The most practical source of inexhaustible energy is D-D-T fusion.
D-D-T fusion requires the abundant, non-radioactive
isotope of hydrogen, deuterium,
which has one proton and one neutron in its nucleus. Deuterium occurs in the seas
at a rate of 1 part in 6500 of hydrogen. It can be transported to the fusion power
plant as heavy water (D2O).
plants consist of a reactor and an AC generator. The reactor is a
magnetic confinement torus known as a tokomak. The tokomak confines deuterium
plasma at 400 million degrees kelvin in order to fuse deuterium as per the
(1) D + D —> He3 + n + 3.27meV
(2) D + D —> T + H + 4.03meV
reaction releases the non-radioactive isotope of helium, He3,
second reaction releases standard hydrogen. The tritium reaction product in equation (2)
is reabsorbed by the plasma, and reacts with the deuterium as follows:
(3) D + T —> He4 + n + 17.6meV
possible to regulate the reactions so that Eq.(2) occurs more
often. This is
autoflux fusion. The result is that Eq.(3) occurs more often, resulting in a significant
requires extensive computer controls in order to confine a
High-speed supercomputers are used here. One of the reasons why D-D-T fusion wasn’t available
in the past was because these computers weren’t available. These computers are petaflop
computers, meaning 10^15 calculations per second (quantum computers). In order to reach the
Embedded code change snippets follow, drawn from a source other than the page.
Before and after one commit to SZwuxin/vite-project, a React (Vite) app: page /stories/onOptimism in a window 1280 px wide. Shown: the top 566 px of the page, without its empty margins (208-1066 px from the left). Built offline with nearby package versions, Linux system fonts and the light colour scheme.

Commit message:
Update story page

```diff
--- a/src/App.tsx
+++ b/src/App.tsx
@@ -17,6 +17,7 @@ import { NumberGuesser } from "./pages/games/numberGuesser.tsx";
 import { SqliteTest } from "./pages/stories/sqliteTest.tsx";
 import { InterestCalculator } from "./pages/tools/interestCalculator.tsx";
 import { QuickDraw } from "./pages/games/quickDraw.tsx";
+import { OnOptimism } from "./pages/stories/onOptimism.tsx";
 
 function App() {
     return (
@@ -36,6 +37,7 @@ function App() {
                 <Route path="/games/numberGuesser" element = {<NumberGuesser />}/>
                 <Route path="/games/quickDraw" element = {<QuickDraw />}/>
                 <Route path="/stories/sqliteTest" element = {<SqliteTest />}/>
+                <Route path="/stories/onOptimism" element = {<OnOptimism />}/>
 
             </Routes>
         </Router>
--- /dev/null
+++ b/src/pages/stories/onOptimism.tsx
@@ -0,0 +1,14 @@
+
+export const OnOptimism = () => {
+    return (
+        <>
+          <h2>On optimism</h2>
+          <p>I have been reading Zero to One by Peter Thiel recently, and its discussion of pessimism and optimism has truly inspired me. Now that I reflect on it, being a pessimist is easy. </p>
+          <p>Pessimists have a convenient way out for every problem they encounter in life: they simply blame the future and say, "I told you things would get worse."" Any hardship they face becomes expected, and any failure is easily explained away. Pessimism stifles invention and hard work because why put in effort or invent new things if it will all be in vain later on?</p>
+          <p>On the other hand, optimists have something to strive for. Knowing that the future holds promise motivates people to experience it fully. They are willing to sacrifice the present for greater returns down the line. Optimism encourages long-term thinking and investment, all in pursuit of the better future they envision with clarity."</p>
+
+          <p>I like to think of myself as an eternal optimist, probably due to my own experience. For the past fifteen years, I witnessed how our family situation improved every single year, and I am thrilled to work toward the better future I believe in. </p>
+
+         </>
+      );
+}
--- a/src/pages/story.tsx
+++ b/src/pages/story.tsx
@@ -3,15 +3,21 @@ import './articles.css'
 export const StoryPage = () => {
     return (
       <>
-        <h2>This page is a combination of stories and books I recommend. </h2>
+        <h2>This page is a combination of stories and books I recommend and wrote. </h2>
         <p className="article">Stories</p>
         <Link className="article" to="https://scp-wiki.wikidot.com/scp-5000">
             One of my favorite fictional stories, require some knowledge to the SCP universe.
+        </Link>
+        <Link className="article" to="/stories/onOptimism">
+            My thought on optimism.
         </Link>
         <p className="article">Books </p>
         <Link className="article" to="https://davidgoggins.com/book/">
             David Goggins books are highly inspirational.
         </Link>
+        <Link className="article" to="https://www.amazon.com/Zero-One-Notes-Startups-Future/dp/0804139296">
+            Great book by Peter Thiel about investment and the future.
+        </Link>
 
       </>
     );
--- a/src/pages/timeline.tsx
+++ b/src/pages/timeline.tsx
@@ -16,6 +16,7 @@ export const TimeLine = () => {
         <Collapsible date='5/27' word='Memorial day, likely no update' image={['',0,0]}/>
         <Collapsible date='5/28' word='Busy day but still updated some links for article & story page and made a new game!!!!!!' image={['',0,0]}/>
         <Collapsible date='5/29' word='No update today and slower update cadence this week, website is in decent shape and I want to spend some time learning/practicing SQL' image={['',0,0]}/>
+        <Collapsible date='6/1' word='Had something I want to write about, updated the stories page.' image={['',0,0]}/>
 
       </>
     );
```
Lawson criterion for D-D-T fusion, such computers are needed to model the deuterium plasma.